It’s been hard to tell hematophages apart from their non-blood-feeding relatives in the patchy insect fossil record. Until now, only one hematophagous true bug, Quasicimex eilapinastes, has been described, from mid-Cretaceous amber in Myanmar, about 100 million years ago.
Working in the early Cretaceous Yixian Formation of Northeastern China, a team led by Yunzhi Yao and Dong Ren of Capital Normal University in Beijing studied nearly 400 insects. In seven true bug specimens, they looked specifically for geochemical signals of iron, which indicates blood meals. By combining those findings with results with morphological and taphonomic (fossilization) data, the team placed three of the bloodsuckers into two new genera within a new family, Torirostratidae.
The other fossilized true bugs belonged to phytophagous (plant eating) families or predaceous families, which include assassin bugs who would liquefy the insides of their prey, before drinking them. Their iron concentrations were much lower.
They named one of the new true bugs Flexicorpus acutirostratus. That’s Latin “flexi” for “soft” and “corpus” for “body.” The species name is taken from Latin “acuti” for “sharp” and “rostratus” for “beaked.” It's less than 10 millimeters long, and here are some cool pictures:
They’re naming the other one, which is over 12 millimeters long, Torirostratus pilosus. That’s Latin “torosus” for “bulges” and “rostratus” for “beaked” (again). The species name is comes from Latin “pilosus,” which refers to its dense setae (stiff bristles).

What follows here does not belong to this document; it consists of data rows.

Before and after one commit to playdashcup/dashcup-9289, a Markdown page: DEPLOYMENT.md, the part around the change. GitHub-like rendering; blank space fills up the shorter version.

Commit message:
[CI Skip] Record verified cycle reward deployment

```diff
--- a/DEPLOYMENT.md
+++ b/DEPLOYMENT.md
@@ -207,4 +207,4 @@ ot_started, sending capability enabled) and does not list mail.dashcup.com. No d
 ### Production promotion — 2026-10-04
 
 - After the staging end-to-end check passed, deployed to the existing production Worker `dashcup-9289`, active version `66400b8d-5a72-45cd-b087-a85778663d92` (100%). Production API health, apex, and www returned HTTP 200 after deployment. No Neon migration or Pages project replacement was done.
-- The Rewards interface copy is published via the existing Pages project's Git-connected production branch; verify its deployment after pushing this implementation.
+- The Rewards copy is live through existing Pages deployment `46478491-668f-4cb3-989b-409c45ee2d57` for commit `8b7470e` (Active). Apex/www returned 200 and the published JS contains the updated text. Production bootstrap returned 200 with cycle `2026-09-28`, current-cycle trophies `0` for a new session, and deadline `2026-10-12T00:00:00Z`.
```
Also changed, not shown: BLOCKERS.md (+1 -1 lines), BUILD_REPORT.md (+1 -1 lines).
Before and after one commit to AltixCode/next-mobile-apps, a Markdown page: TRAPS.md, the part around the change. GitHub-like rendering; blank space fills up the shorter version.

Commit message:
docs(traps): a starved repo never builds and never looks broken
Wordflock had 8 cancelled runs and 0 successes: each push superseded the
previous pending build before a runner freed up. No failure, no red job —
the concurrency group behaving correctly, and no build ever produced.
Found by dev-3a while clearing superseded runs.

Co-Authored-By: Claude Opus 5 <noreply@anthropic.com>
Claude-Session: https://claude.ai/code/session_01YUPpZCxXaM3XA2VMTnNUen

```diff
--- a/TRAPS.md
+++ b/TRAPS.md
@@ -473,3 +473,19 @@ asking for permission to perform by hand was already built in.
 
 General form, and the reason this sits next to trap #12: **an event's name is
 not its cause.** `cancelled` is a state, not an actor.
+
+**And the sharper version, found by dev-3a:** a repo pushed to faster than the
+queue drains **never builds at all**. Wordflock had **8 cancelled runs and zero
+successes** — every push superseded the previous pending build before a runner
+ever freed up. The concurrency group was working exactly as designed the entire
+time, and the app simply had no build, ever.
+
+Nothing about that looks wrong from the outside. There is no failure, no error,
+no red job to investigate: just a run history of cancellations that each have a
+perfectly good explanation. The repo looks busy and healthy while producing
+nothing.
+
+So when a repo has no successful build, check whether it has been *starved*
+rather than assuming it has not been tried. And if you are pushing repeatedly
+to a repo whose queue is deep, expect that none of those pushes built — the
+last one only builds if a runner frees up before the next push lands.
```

One of the bugs appears to have died immediately following a blood meal, which may have been taken from a mammal, bird, or dinosaur, though the researchers can’t be sure. (Insert Jurassic Park joke here, bonus points for True Blood.)
Images: Y. Yao et al., Current Biology 2014